The MWL called for immediate intervention and support for the Rohingya, at both local and international levels. Global peace was at stake unless those involved in the violence were held to account, it said.
It urged the international community to take firm and effective action to end the massacres in Myanmar, just as it had with Daesh and Al-Qaeda, and to show determination in the face of organized terror.
According to MWL figures, 6,334 people have died in Rakhine state since Aug. 25, and 8,349 have been injured; 500 women have been raped; 103 villages and 23,250 homes have been burned to the ground; and 335,000 people have been made homeless.
The MWL restated its condemnation of sectarian violence aimed at any community, whether Muslim or non-Muslim, and said it had repeatedly condemned attacks on people of all religions.

Saudi health minister promises to procure tested vaccine

Saudi Health Minister Tawfiq Al-Rabiah. (AP)
Updated 20 October 2020

Saudi health minister promises to procure tested vaccine

  • COVID-19 cases continue to decline in Saudi Arabia

JEDDAH: Saudi Health Minister Dr. Tawfiq Al-Rabiah on Monday said the Kingdom will procure vaccine for the novel coronavirus once it is confirmed to be safe and effective.

He said research on the vaccine is underway in a number of countries and the Saudi health authorities are following the developments.
The number of coronavirus disease (COVID-19) cases continues to decline in the Kingdom with the recovery rate from the illness rising to 96 percent. The minister attributed the decline on the “commitment to health precautions.”
“I also thank my fellow health practitioners for their wonderful efforts,” Al-Rabiah said.
Commenting on the second and stronger wave of COVID-19 in some countries, he said it was due to a lack of “commitment to social distancing” and failure to wear masks and taking other precautions.
He ruled out any leniency on part of the government in its fight against the virus. The minister said it is necessary to abide by precautionary measures to keep the virus at bay.
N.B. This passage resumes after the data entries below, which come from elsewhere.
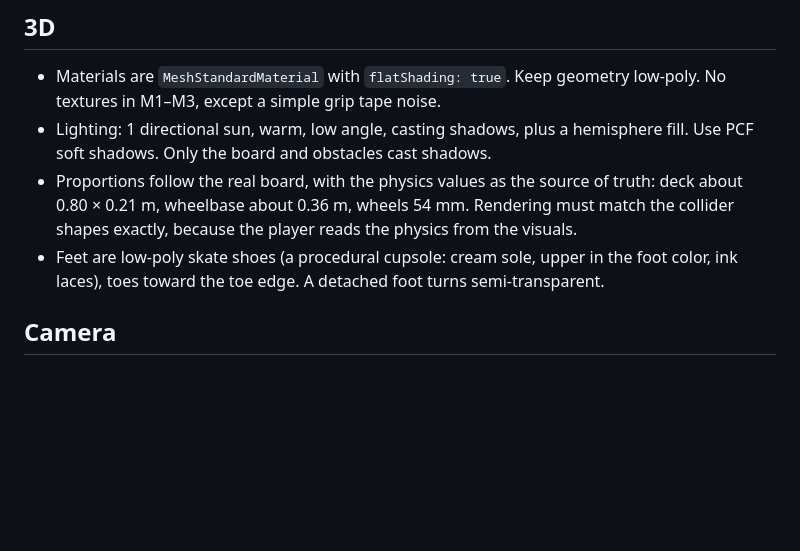
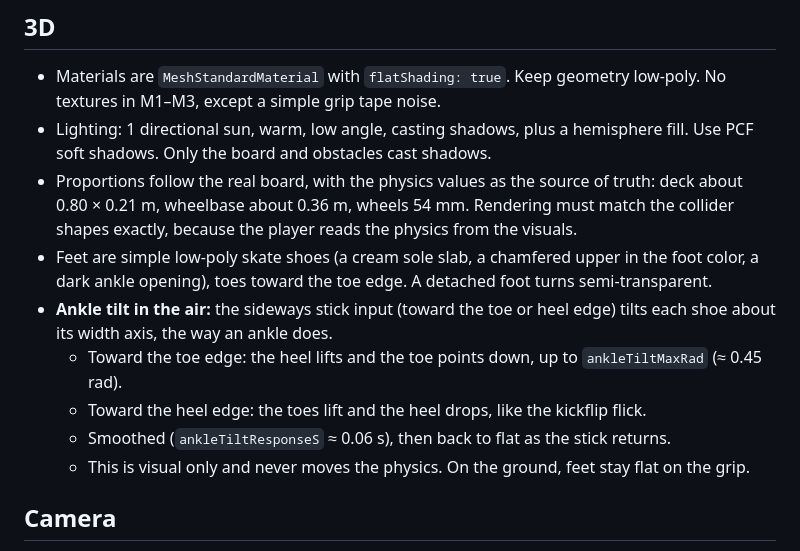
Before and after one commit to v4rgas/two-feet, a Markdown page: STYLE.md, the part around the change. Drawn GitHub-style; blank space fills up the shorter version.

Commit message:
docs(style): shoes tilt like an ankle with sideways input in the air

```diff
--- a/STYLE.md
+++ b/STYLE.md
@@ -50,9 +50,19 @@ front and back.
   truth: deck about 0.80 × 0.21 m, wheelbase about 0.36 m, wheels 54 mm.
   Rendering must match the collider shapes exactly, because the player reads
   the physics from the visuals.
-- Feet are low-poly skate shoes (a procedural cupsole: cream sole, upper in the foot
-  color, ink laces), toes toward the toe edge.  A detached foot
+- Feet are simple low-poly skate shoes (a cream sole slab, a chamfered upper in the
+  foot color, a dark ankle opening), toes toward the toe edge. A detached foot
   turns semi-transparent.
+- **Ankle tilt in the air:** the sideways stick input (toward the toe or heel edge)
+  tilts each shoe about its width axis, the way an ankle does.
+  - Toward the toe edge: the heel lifts and the toe points down, up to
+    `ankleTiltMaxRad` (≈ 0.45 rad).
+  - Toward the heel edge: the toes lift and the heel drops, like the
+    kickflip flick.
+  - Smoothed (`ankleTiltResponseS` ≈ 0.06 s), then back to flat as the stick
+    returns.
+  - This is visual only and never moves the physics. On the ground, feet
+    stay flat on the grip.
 
 ## Camera
 
```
• Saudi Arabia recorded 381 new infections on Monday.

• With 16 new fatalities, the virus-related death toll has risen to 5,201.
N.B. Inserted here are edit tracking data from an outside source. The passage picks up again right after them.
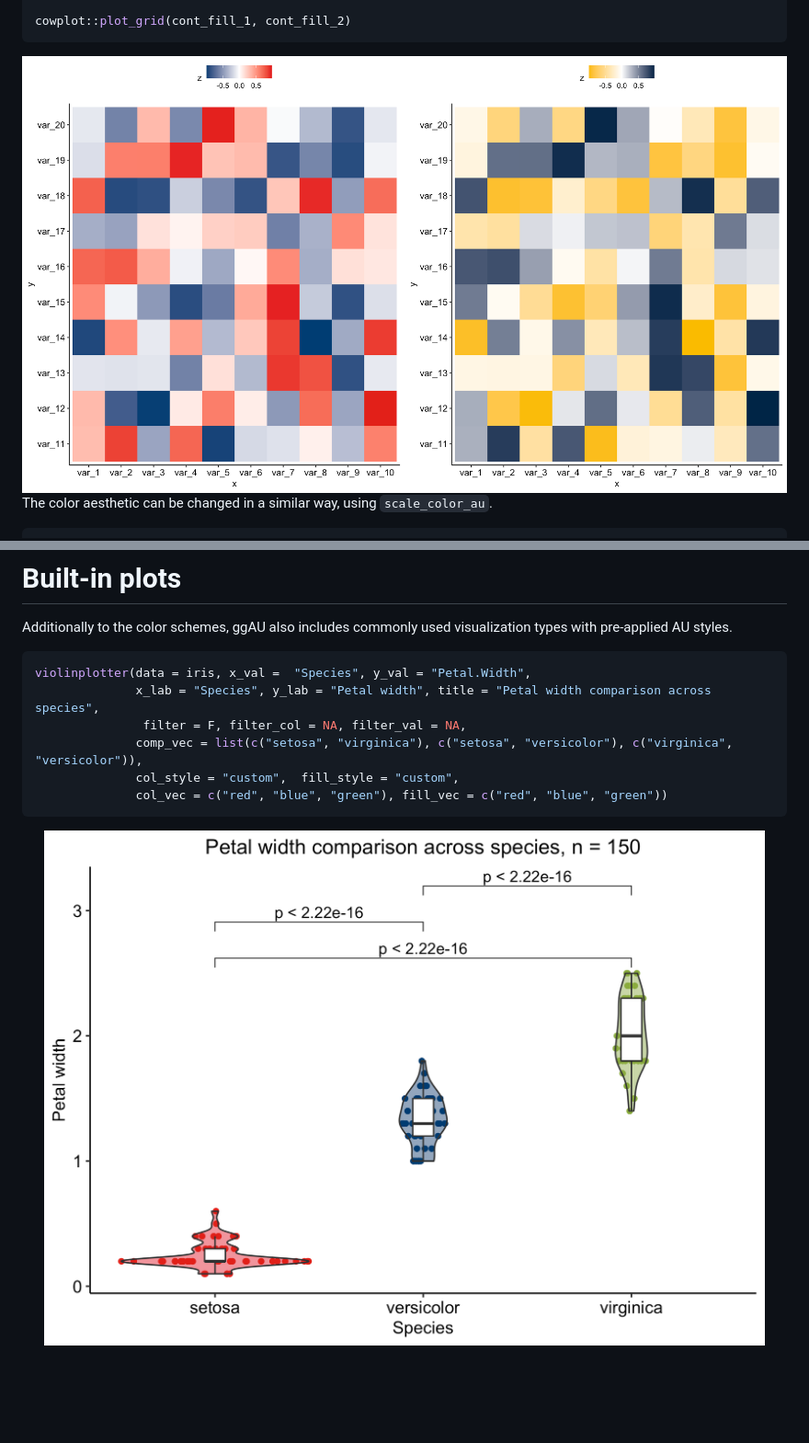
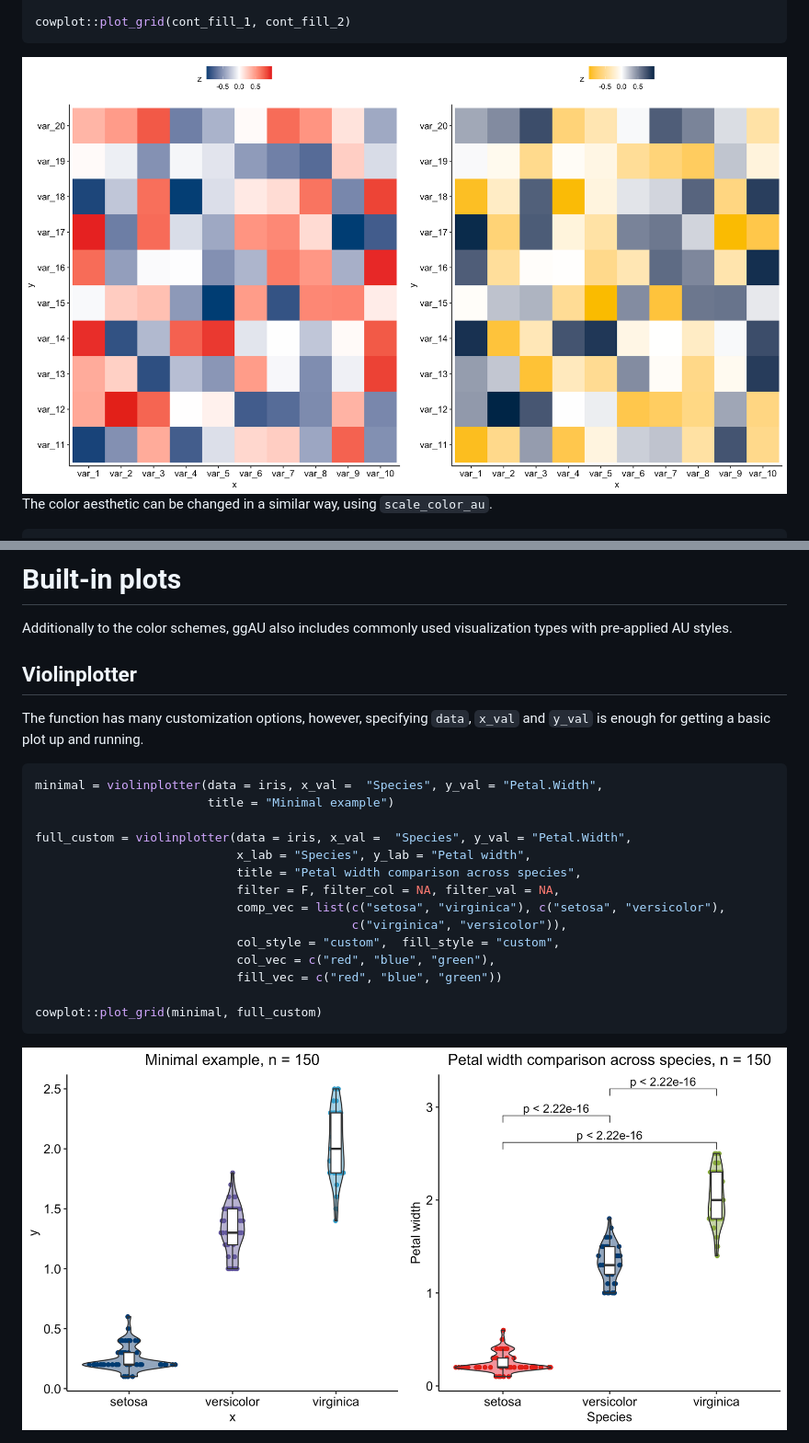
Before and after one commit to juditkisistok/ggAU, a Markdown page: README.md, 2 parts joined by grey strips. Shown: that part at 92% size. GitHub-like rendering; pictures changed too: man/figures/README-scale_fill_au-continuous-1.png, man/figures/README-violinplotter-example-1.png; blank space fills up the shorter version.

Commit message:
adding violinplotter to README

````diff
--- a/README.md
+++ b/README.md
@@ -162,13 +162,26 @@ cowplot::plot_grid(discrete_cols, discrete_custom, cont_cols, cont_custom)
 Additionally to the color schemes, ggAU also includes commonly used
 visualization types with pre-applied AU styles.
 
+## Violinplotter
+
+The function has many customization options, however, specifying `data`,
+`x_val` and `y_val` is enough for getting a basic plot up and running.
+
 ``` r
-violinplotter(data = iris, x_val =  "Species", y_val = "Petal.Width",
-              x_lab = "Species", y_lab = "Petal width", title = "Petal width comparison across species",
-               filter = F, filter_col = NA, filter_val = NA,
-              comp_vec = list(c("setosa", "virginica"), c("setosa", "versicolor"), c("virginica", "versicolor")),
-              col_style = "custom",  fill_style = "custom",
-              col_vec = c("red", "blue", "green"), fill_vec = c("red", "blue", "green"))
+minimal = violinplotter(data = iris, x_val =  "Species", y_val = "Petal.Width",
+                        title = "Minimal example")
+
+full_custom = violinplotter(data = iris, x_val =  "Species", y_val = "Petal.Width",
+                            x_lab = "Species", y_lab = "Petal width",
+                            title = "Petal width comparison across species",
+                            filter = F, filter_col = NA, filter_val = NA,
+                            comp_vec = list(c("setosa", "virginica"), c("setosa", "versicolor"),
+                                            c("virginica", "versicolor")),
+                            col_style = "custom",  fill_style = "custom",
+                            col_vec = c("red", "blue", "green"),
+                            fill_vec = c("red", "blue", "green"))
+
+cowplot::plot_grid(minimal, full_custom)
 ```
 
 <img src="man/figures/README-violinplotter-example-1.png" width="100%" />
````
Also changed, not shown: 2 other files.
“We (all) are in one boat, and the failure of some affects everyone, so we must work together” to check the spread of the virus.
He also advised people who show COVID-19 symptoms to visit Tetamman (rest assured) clinics.
“Appointments can be made through the ministry’s Sehaty app, and anyone who has any questions or wants to consult a doctor can call 937,” the minister said.
Saudi Arabia recorded 381 new infections on Monday. The total number of COVID-19 cases has reached 348,583 since the beginning of the outbreak in the Kingdom.
The Health Ministry said 16 more people died due to complications caused by the virus raising the death toll to 5,201. The ministry also reported 357 new recoveries. The total number of recovered cases has now increased to 328,895.